**Exercise prompt:**
Without including the pictures, copy out every line below.

-----

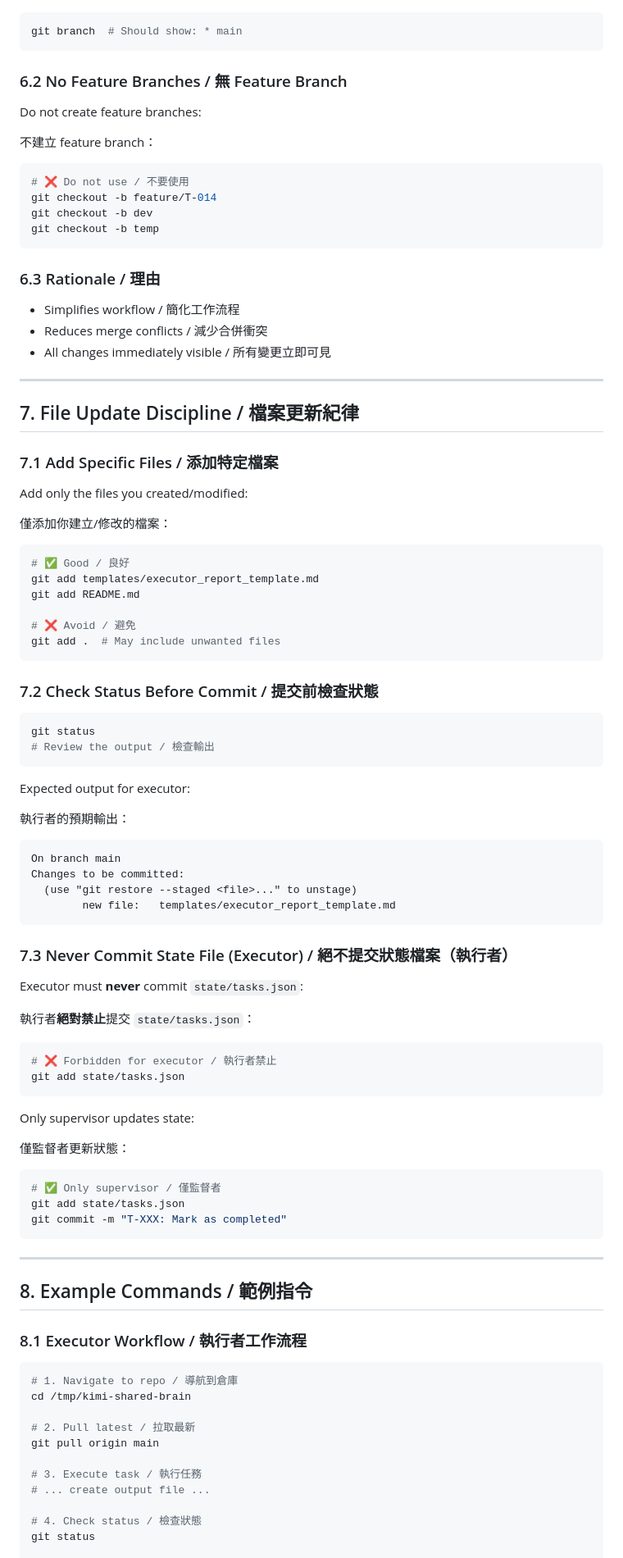
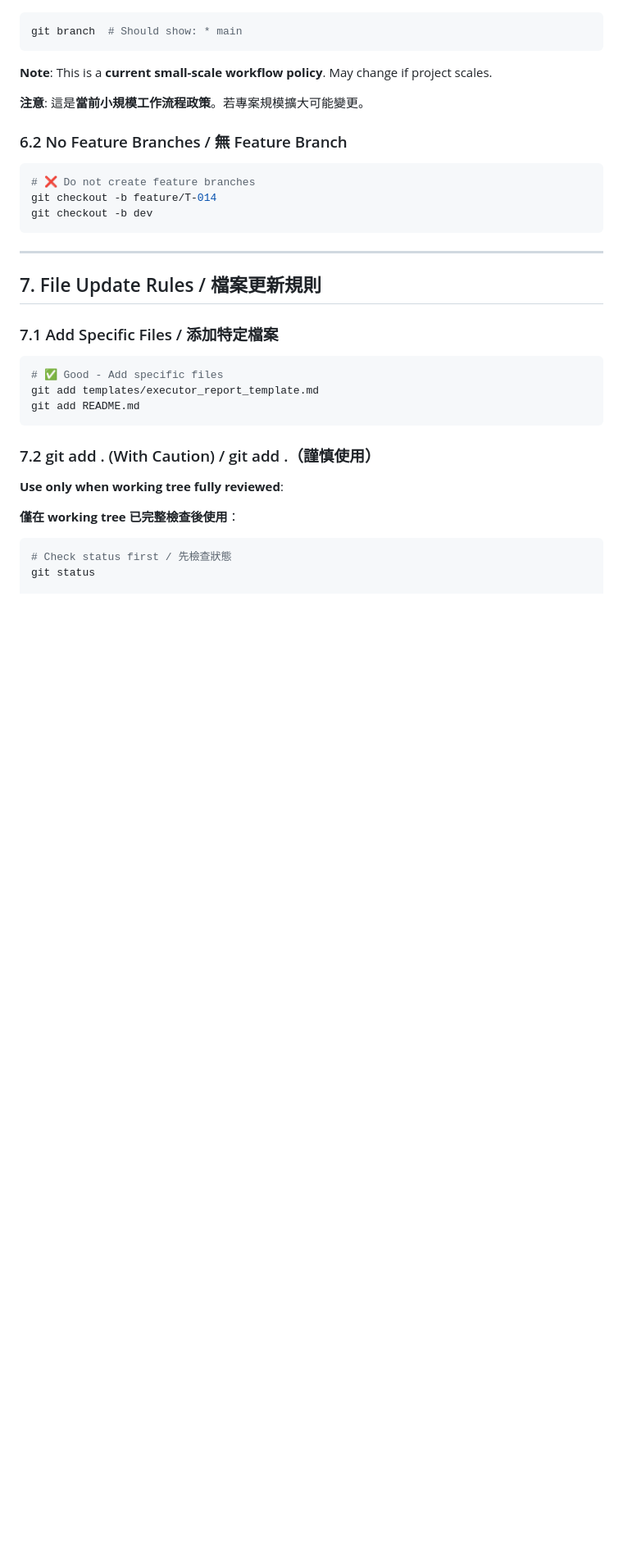
Before and after one commit to RwdyLu/kimi-shared-brain, a Markdown page: docs/git_conventions.md, the part around one of its changes. Shown at 82% size. Drawn GitHub-style; blank space fills up the shorter version.

````diff
--- a/docs/git_conventions.md
+++ b/docs/git_conventions.md
@@ -179,99 +107,37 @@ Use only `main` branch for all work:
 git branch  # Should show: * main
 ```
 
+**Note**: This is a **current small-scale workflow policy**. May change if project scales.
+
+**注意**: 這是**當前小規模工作流程政策**。若專案規模擴大可能變更。
+
 ### 6.2 No Feature Branches / 無 Feature Branch
 
-Do not create feature branches:
-
-不建立 feature branch：
-
 ```bash
-# ❌ Do not use / 不要使用
+# ❌ Do not create feature branches
 git checkout -b feature/T-014
 git checkout -b dev
-git checkout -b temp
-```
-
-### 6.3 Rationale / 理由
-
-- Simplifies workflow / 簡化工作流程
-- Reduces merge conflicts / 減少合併衝突
-- All changes immediately visible / 所有變更立即可見
-
----
-
-## 7. File Update Discipline / 檔案更新紀律
-
-### 7.1 Add Specific Files / 添加特定檔案
-
-Add only the files you created/modified:
-
-僅添加你建立/修改的檔案：
-
-```bash
-# ✅ Good / 良好
-git add templates/executor_report_template.md
-git add README.md
-
-# ❌ Avoid / 避免
-git add .  # May include unwanted files
-```
-
-### 7.2 Check Status Before Commit / 提交前檢查狀態
-
-```bash
-git status
-# Review the output / 檢查輸出
-```
-
-Expected output for executor:
-
-執行者的預期輸出：
-
-```
-On branch main
-Changes to be committed:
-  (use "git restore --staged <file>..." to unstage)
-        new file:   templates/executor_report_template.md
-```
-
-### 7.3 Never Commit State File (Executor) / 絕不提交狀態檔案（執行者）
-
-Executor must **never** commit `state/tasks.json`:
-
-執行者**絕對禁止**提交 `state/tasks.json`：
-
-```bash
-# ❌ Forbidden for executor / 執行者禁止
-git add state/tasks.json
-```
-
-Only supervisor updates state:
-
-僅監督者更新狀態：
-
-```bash
-# ✅ Only supervisor / 僅監督者
-git add state/tasks.json
-git commit -m "T-XXX: Mark as completed"
 ```
 
 ---
 
-## 8. Example Commands / 範例指令
+## 7. File Update Rules / 檔案更新規則
 
-### 8.1 Executor Workflow / 執行者工作流程
+### 7.1 Add Specific Files / 添加特定檔案
 
 ```bash
-# 1. Navigate to repo / 導航到倉庫
-cd /tmp/kimi-shared-brain
+# ✅ Good - Add specific files
+git add templates/executor_report_template.md
+git add README.md
+```
 
-# 2. Pull latest / 拉取最新
-git pull origin main
+### 7.2 git add . (With Caution) / git add .（謹慎使用）
 
-# 3. Execute task / 執行任務
-# ... create output file ...
+**Use only when working tree fully reviewed**:
 
-# 4. Check status / 檢查狀態
+**僅在 working tree 已完整檢查後使用**：
+
+```bash
+# Check status first / 先檢查狀態
 git status
 
````
Also changed, not shown: other parts of docs/git_conventions.md (+54 -170 lines).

-----

**Answer to the problem:**
Before and after one commit to RwdyLu/kimi-shared-brain, a Markdown page: docs/git_conventions.md, the part around one of its changes. Shown at 82% size. Drawn GitHub-style; blank space fills up the shorter version.

````diff
--- a/docs/git_conventions.md
+++ b/docs/git_conventions.md
@@ -179,99 +107,37 @@ Use only `main` branch for all work:
 git branch  # Should show: * main
 ```
 
+**Note**: This is a **current small-scale workflow policy**. May change if project scales.
+
+**注意**: 這是**當前小規模工作流程政策**。若專案規模擴大可能變更。
+
 ### 6.2 No Feature Branches / 無 Feature Branch
 
-Do not create feature branches:
-
-不建立 feature branch：
-
 ```bash
-# ❌ Do not use / 不要使用
+# ❌ Do not create feature branches
 git checkout -b feature/T-014
 git checkout -b dev
-git checkout -b temp
-```
-
-### 6.3 Rationale / 理由
-
-- Simplifies workflow / 簡化工作流程
-- Reduces merge conflicts / 減少合併衝突
-- All changes immediately visible / 所有變更立即可見
-
----
-
-## 7. File Update Discipline / 檔案更新紀律
-
-### 7.1 Add Specific Files / 添加特定檔案
-
-Add only the files you created/modified:
-
-僅添加你建立/修改的檔案：
-
-```bash
-# ✅ Good / 良好
-git add templates/executor_report_template.md
-git add README.md
-
-# ❌ Avoid / 避免
-git add .  # May include unwanted files
-```
-
-### 7.2 Check Status Before Commit / 提交前檢查狀態
-
-```bash
-git status
-# Review the output / 檢查輸出
-```
-
-Expected output for executor:
-
-執行者的預期輸出：
-
-```
-On branch main
-Changes to be committed:
-  (use "git restore --staged <file>..." to unstage)
-        new file:   templates/executor_report_template.md
-```
-
-### 7.3 Never Commit State File (Executor) / 絕不提交狀態檔案（執行者）
-
-Executor must **never** commit `state/tasks.json`:
-
-執行者**絕對禁止**提交 `state/tasks.json`：
-
-```bash
-# ❌ Forbidden for executor / 執行者禁止
-git add state/tasks.json
-```
-
-Only supervisor updates state:
-
-僅監督者更新狀態：
-
-```bash
-# ✅ Only supervisor / 僅監督者
-git add state/tasks.json
-git commit -m "T-XXX: Mark as completed"
 ```
 
 ---
 
-## 8. Example Commands / 範例指令
+## 7. File Update Rules / 檔案更新規則
 
-### 8.1 Executor Workflow / 執行者工作流程
+### 7.1 Add Specific Files / 添加特定檔案
 
 ```bash
-# 1. Navigate to repo / 導航到倉庫
-cd /tmp/kimi-shared-brain
+# ✅ Good - Add specific files
+git add templates/executor_report_template.md
+git add README.md
+```
 
-# 2. Pull latest / 拉取最新
-git pull origin main
+### 7.2 git add . (With Caution) / git add .（謹慎使用）
 
-# 3. Execute task / 執行任務
-# ... create output file ...
+**Use only when working tree fully reviewed**:
 
-# 4. Check status / 檢查狀態
+**僅在 working tree 已完整檢查後使用**：
+
+```bash
+# Check status first / 先檢查狀態
 git status
 
````
Also changed, not shown: other parts of docs/git_conventions.md (+54 -170 lines).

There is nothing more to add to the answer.